Taxpayers sometimes neglect to report income from non-qualified investment accounts and then receive an IRS tax notice. The first reason taxpayers give is that they ‘did not take money out of the account.’ While this logic holds true with qualified accounts such as IRAs and 401ks, if the account is non-qualified such as an Individual or Joint account, constructive receipt of interest & dividends makes the income taxable. The second reason taxpayers fail to report income is that they reported the interest & dividends but did not turn the page to and report the stock/mutual fund sales. In this case, the IRS assumes you got all of your stocks, bonds, & funds for free and scare taxpayers with a ridiculously high assessment. Don’t forget to file your Bs & Ds. Don’t forget to amend your State tax return when this happens unless you want to go through the process all over again with the Mass DOR.
Scratch Tickets: People forget to report gambling winnings all the time.
This is because they often receive their W2G at the time they collect their prize. This means 12 months or more may have gone by between the time they got their tax document and the time they have to file their tax return. Massachusetts usually picks these up first because the information form the Mass Lottery uses is cross referenced with the Mass DOR (Massachusetts Department of Revenue). But wait, your Federal e-file was already accepted so now you have to amend your Federal tax return. Is there an emoji that fits this situation?
1099-R: People forget to report retirement account income all the time.
Why? The logic here is that many people believe that they ‘already paid the tax.’ The more correct statement would be that you estimated how much tax would be owed and hope it would be enough. The tax withholding on a retirement account distribution is the same as tax withholding on your W-2. It is just an estimate.

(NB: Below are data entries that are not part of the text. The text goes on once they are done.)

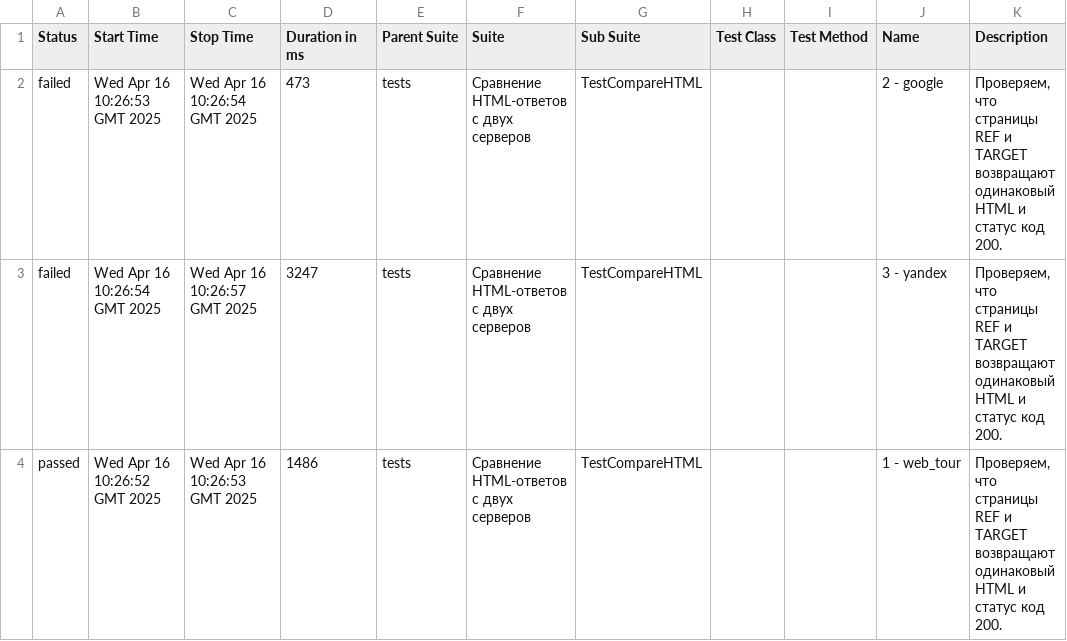
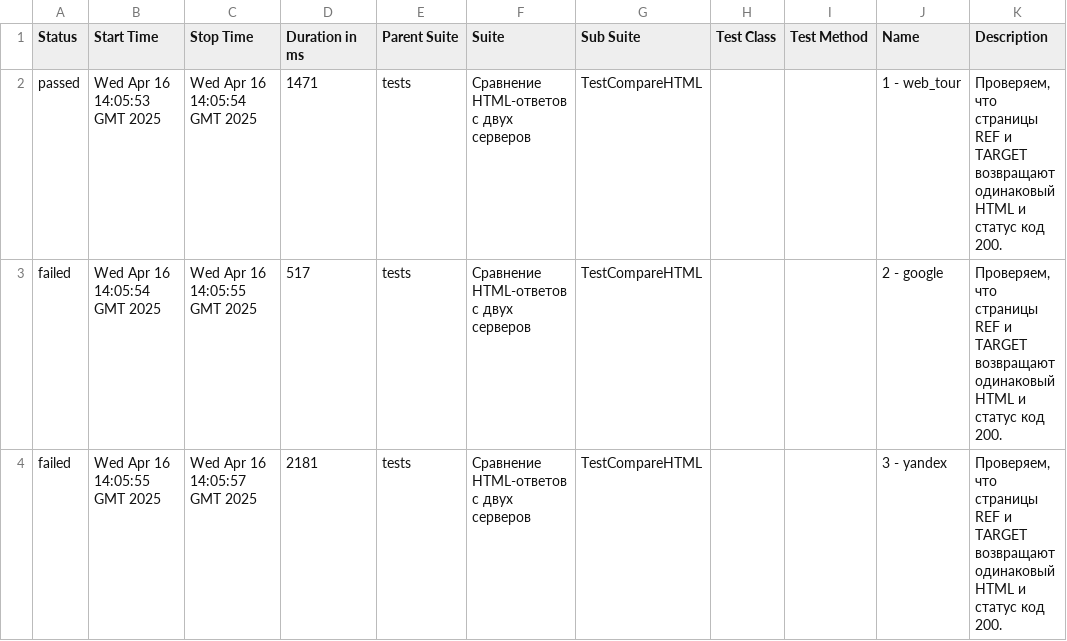
Before and after one commit to spank470/test-eq, a CSV file: data/suites.csv, drawn as a sheet.

```diff
--- a/data/suites.csv
+++ b/data/suites.csv
@@ -1,4 +1,4 @@
 "Status","Start Time","Stop Time","Duration in ms","Parent Suite","Suite","Sub Suite","Test Class","Test Method","Name","Description"
-"failed","Wed Apr 16 10:26:53 GMT 2025","Wed Apr 16 10:26:54 GMT 2025","473","tests","Сравнение HTML-ответов с двух серверов","TestCompareHTML","","","2 - google","Проверяем, что страницы REF и TARGET возвращают одинаковый HTML и статус код 200."
-"failed","Wed Apr 16 10:26:54 GMT 2025","Wed Apr 16 10:26:57 GMT 2025","3247","tests","Сравнение HTML-ответов с двух серверов","TestCompareHTML","","","3 - yandex","Проверяем, что страницы REF и TARGET возвращают одинаковый HTML и статус код 200."
-"passed","Wed Apr 16 10:26:52 GMT 2025","Wed Apr 16 10:26:53 GMT 2025","1486","tests","Сравнение HTML-ответов с двух серверов","TestCompareHTML","","","1 - web_tour","Проверяем, что страницы REF и TARGET возвращают одинаковый HTML и статус код 200."
+"passed","Wed Apr 16 14:05:53 GMT 2025","Wed Apr 16 14:05:54 GMT 2025","1471","tests","Сравнение HTML-ответов с двух серверов","TestCompareHTML","","","1 - web_tour","Проверяем, что страницы REF и TARGET возвращают одинаковый HTML и статус код 200."
+"failed","Wed Apr 16 14:05:54 GMT 2025","Wed Apr 16 14:05:55 GMT 2025","517","tests","Сравнение HTML-ответов с двух серверов","TestCompareHTML","","","2 - google","Проверяем, что страницы REF и TARGET возвращают одинаковый HTML и статус код 200."
+"failed","Wed Apr 16 14:05:55 GMT 2025","Wed Apr 16 14:05:57 GMT 2025","2181","tests","Сравнение HTML-ответов с двух серверов","TestCompareHTML","","","3 - yandex","Проверяем, что страницы REF и TARGET возвращают одинаковый HTML и статус код 200."
```
Also changed, not shown: 37 other files.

Otherwise you would not be filing a tax return. Once again, you need to amend your Federal and State tax returns. If you don’t amend the state return at this time, you will have to go through the process all over again once the IRS reports the change to Mass DOR. Finally, retirement income is sometimes taxed differently at the state level.
People sometimes settle with credit card companies & lenders and then the lender draaagggs their heels in discharging the debt. Sometimes for months or years. The discharged debt becomes taxable in the year they discharge it and report a 1099-C to the IRS. Meanwhile, you have moved on and are back on your feet — you may have a new address, you may have saved a little money. Then WHAM! You receive a letter from the IRS that claims you received ‘cancellation of debt (COD) income.’ In this case, I would highly recommend you speak to a professional as there are multiple ways to report and/or exclude the canceled debt income. Federal & State tax returns would need amending. Keep in mind that Massassachusetts treats Cancellation of Debt income differently than the IRS.
Did you get an IRS Tax Notice? Did you forget to enclose that tax document to your tax return?
I hope that you avoid these tax potholes and don’t receive an IRS tax notice. But, just in case you happen to find yourself in a jam, please feel free to contact me, Alex Franch, BS EA at 781.849.7200. I’ll look over your documentation and help you to refile anything that was missing. And, if you need someone to talk to the IRS, just remember, I speak their language.
Tax Sources and Resources
- How Cancellation of Debt Becomes Tax Free – Federal vs. Massachusetts
- Funny Money – 4 Odd Types of Taxable Income
- Earned Income Tax Credit: One Way to Save Money on the Schedule C
- Did You Exercise Stock Options Last Year?
- Keeping Old Tax Records, Tossing Old Tax Files
- Earn Cash Tips? IRS is Watching!